VIEW VIDEO  I went with two of my siblings and my cousin to southern Illinois last weekend to revisit the haunts from our childhood. Most of the people we visited as children are now deceased, inhabiting various graveyards in Franklin County, Illinois, so much of our time was spent hobnobbing with the dearly departed.

Thanks to a cemetery app I had on my smartphone, we were able to find where our ancestors were buried, and even directions to the cemeteries, which proved helpful, since several of the cemeteries we visited were remote and small, tucked in behind old defunct country churches. Once we found the cemeteries, it was a simple matter of walking up and down the short rows for a few minutes to locate our ancestors. Until we arrived at the Maple Grove Cemetery, just north of Sesser, whose population is 1,800 people. Driving there, I thought, “This will be easy. How big can this graveyard be if the town has only 1,800 people? It can’t be very big.”

But when we arrived, we discovered the Maple Grove Cemetery held 5,314 graves in 31 quarter-mile long rows. Seven and three-quarter miles of gravestones, so we began walking up and down the rows, looking for our great-grandfather, David Petway Gulley, with no success.

It turns out that while the smartphone app was great at telling us the cemeteries where our ancestors were buried, it told us nothing about where they could be found once we had arrived at the cemeteries.

We’ve been reflecting on the earliest maps in our lives, be they people or paper, and the effect they have on our lives. Today, I want to talk about the limitations of maps, one of which is the limited knowledge they impart. No map can communicate everything, there is always more to learn, our knowledge is always partial and never complete, or as the Apostle Paul so poetically said, “We see in a mirror dimly.” There is always more to learn.

I remember when I graduated from seminary 31 years ago, telling myself I knew everything I needed to know to be a pastor. I was feeling very full of myself. Then a month later I find myself smack in the middle of a church fight with no idea what to do. It turns out they didn’t teach psychological warfare at the seminary I attended. So I went to see my superintendent to ask his advice about what I should do. The superintendent, who had been in that position since God was a teenager, said, “The problem with that congregation is that years before they’d had a pastor with vision problems, and they never resolved it.” I asked him how in the world a pastor with vision problems could cause problems for a church, and he said, “Well, this minister’s eyesight was so bad that one day he mistook his secretary for his wife, and that church has struggled ever since.”
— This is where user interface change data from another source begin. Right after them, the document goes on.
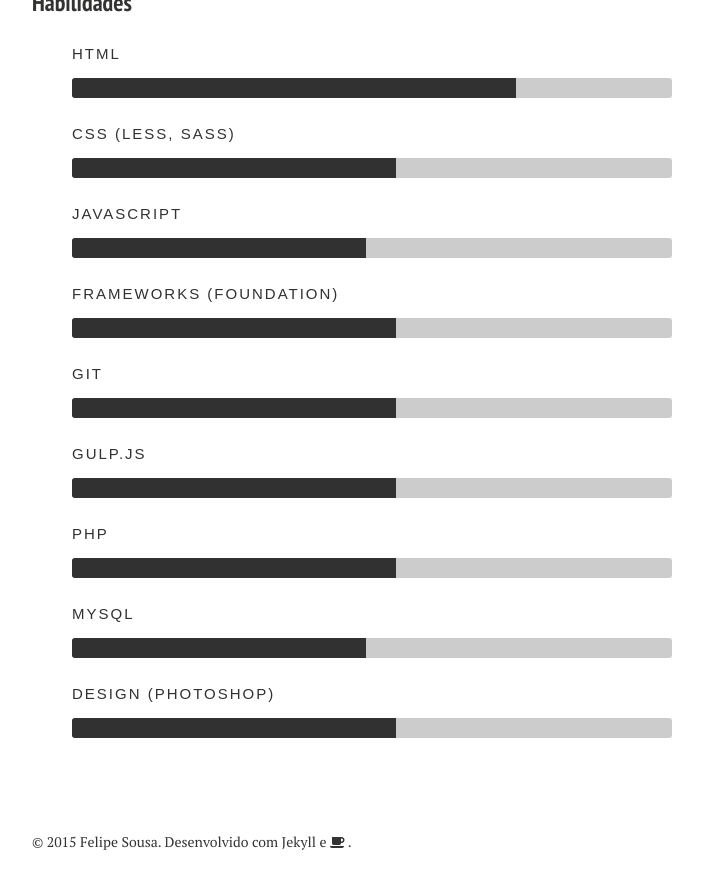
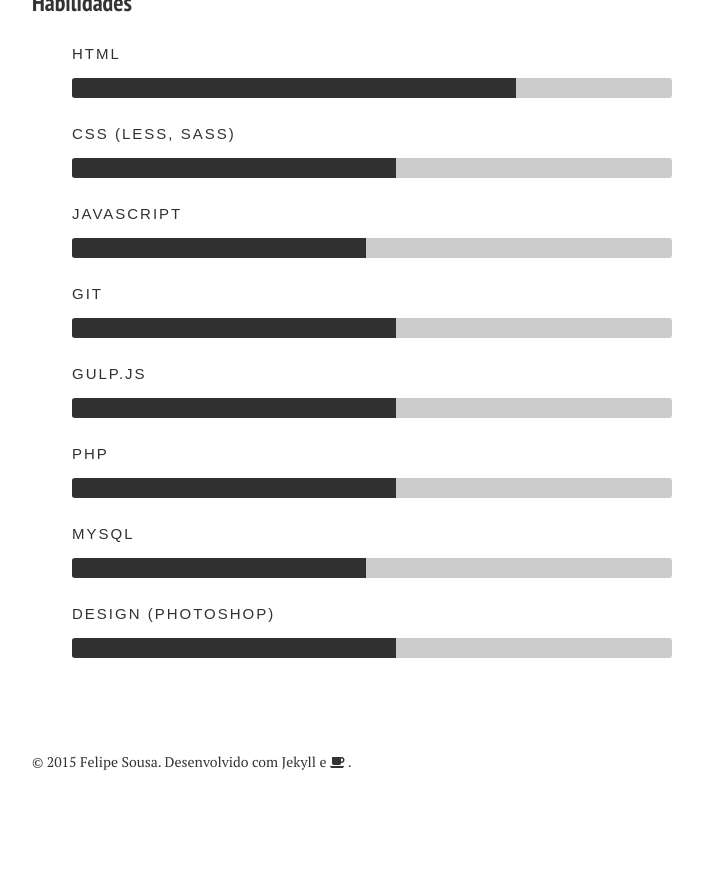
Before and after one commit to felipesousa/universal, a Jekyll site: the page built from sobre/index.md, in a window 1280 px wide and 900 px high, scrolled down 970 px. Shown: the top 889 px of the window, without its empty margins (288-991 px from the left). Built offline with Jekyll 4.4.1, drawn with Linux system fonts in a browser that asks for light colours; nearby versions of some CDN libraries; after the commit the page ends 1790 px from its top, so only the background shows below that.

Commit message:
Update index.md

```diff
--- a/sobre/index.md
+++ b/sobre/index.md
@@ -31,7 +31,6 @@ De alguma forma eu queria ser grato, manter uma linhagem eu diria e ao mesmo tem
         <li><span style="width: 70%" class="bar-expand"></span><em>HTML </em></li>
         <li><span style="width: 50%" class="bar-expand"></span><em>CSS (LESS, SASS)</em></li>
         <li><span style="width: 45%" class="bar-expand"></span><em>JavaScript </em></li>
-        <li><span style="width: 50%" class="bar-expand"></span><em>Frameworks (Foundation)</em></li>
         <li><span style="width: 50%" class="bar-expand"></span><em>Git </em></li>
         <li><span style="width: 50%" class="bar-expand"></span><em>Gulp.js</em></li>
         <li><span style="width: 50%" class="bar-expand"></span><em>PHP </em></li>
```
Well, I hadn’t known that. I guess there’s always more to learn. The maps only get us so far, don’t they?

Think how often we enter circumstances and situations thinking we know all we need to know. I remember when Joan and I first married, how no one could tell me anything about what it meant to love, because I was certain no one had ever loved someone as deeply and perfectly as I loved Joan. We’d been married maybe a month or two, and up until then things had been going great. She’d say, “I love you.” And I’d say, “I love you more.” And she’d say, “No, I love you more.”

But then one day I did something stupid, really dumb, dumb, dumb, and Joan looked at me, and I knew immediately what she was thinking. She was thinking how nice it would be to be single. She didn’t say it, but I could tell she was thinking it. That was certainly a learning experience. There’s always something more to learn.

So there we were last weekend, down at the Maple Grove Cemetery, looking for my great-grandfather’s tombstone, David Petway Gulley. We’d maybe looked at 4,000 tombstones by then and I was starting to dislike him. I was wishing he’d been cremated, and they’d thrown his ashes in a creek. But we kept looking and my brother Glenn finally found him, right there underneath a tree alongside my great-grandmother, Leona Echols Gulley, who from what I had always been told was a genuine piece of work. There they were.

We looked at their gravestone for a while, then left the cemetery and went to visit a second cousin we hadn’t seen in probably 50 years. She’s the family historian. We didn’t tell her we were coming, we just showed up on her doorstep. All four of us. She didn’t recognize us at first, so when she opened the door, I asked if we could come in and talk to her about Jesus, but then she recognized my sister, and was happy to see us. She lived in the house David Petway Gulley had built back in the early 1900s, and she told us all the family secrets, things my parents never talked about, the death of little children and the broken marriages, and the decline into alcoholism of so many of my ancestors. Listening to them, I thought of my own father’s struggle with alcohol and how angry it had made me. When he was alive, I never tried to understand it. I just got angry about it, and thought it was a simple matter. He drank too much and needed to stop. But listening to our family historian, I realized it wasn’t simple at all, that the roots of that sickness ran deep in our genes. I thought I’d known all there was to know about my family, but there’s always something more to learn. Isn’t it funny how often we set down the shovel because we think the hole is dug, when in fact we’ve barely broken ground? There’s always something more to learn, some work that lies unfinished.

It was the Catholic sister, Joan Chittister, who wrote, “In our dreams lies our unfinished work for the world.” There is always something more to learn, something more to understand, something more to which we can aspire. In our dreams lies our unfinished work for the world. There is always something more to learn.

A Quaker Query: Has my lack of knowledge caused me to treat others poorly? Am I careful to see the full picture, the true picture, of others, especially those who I find difficult to love?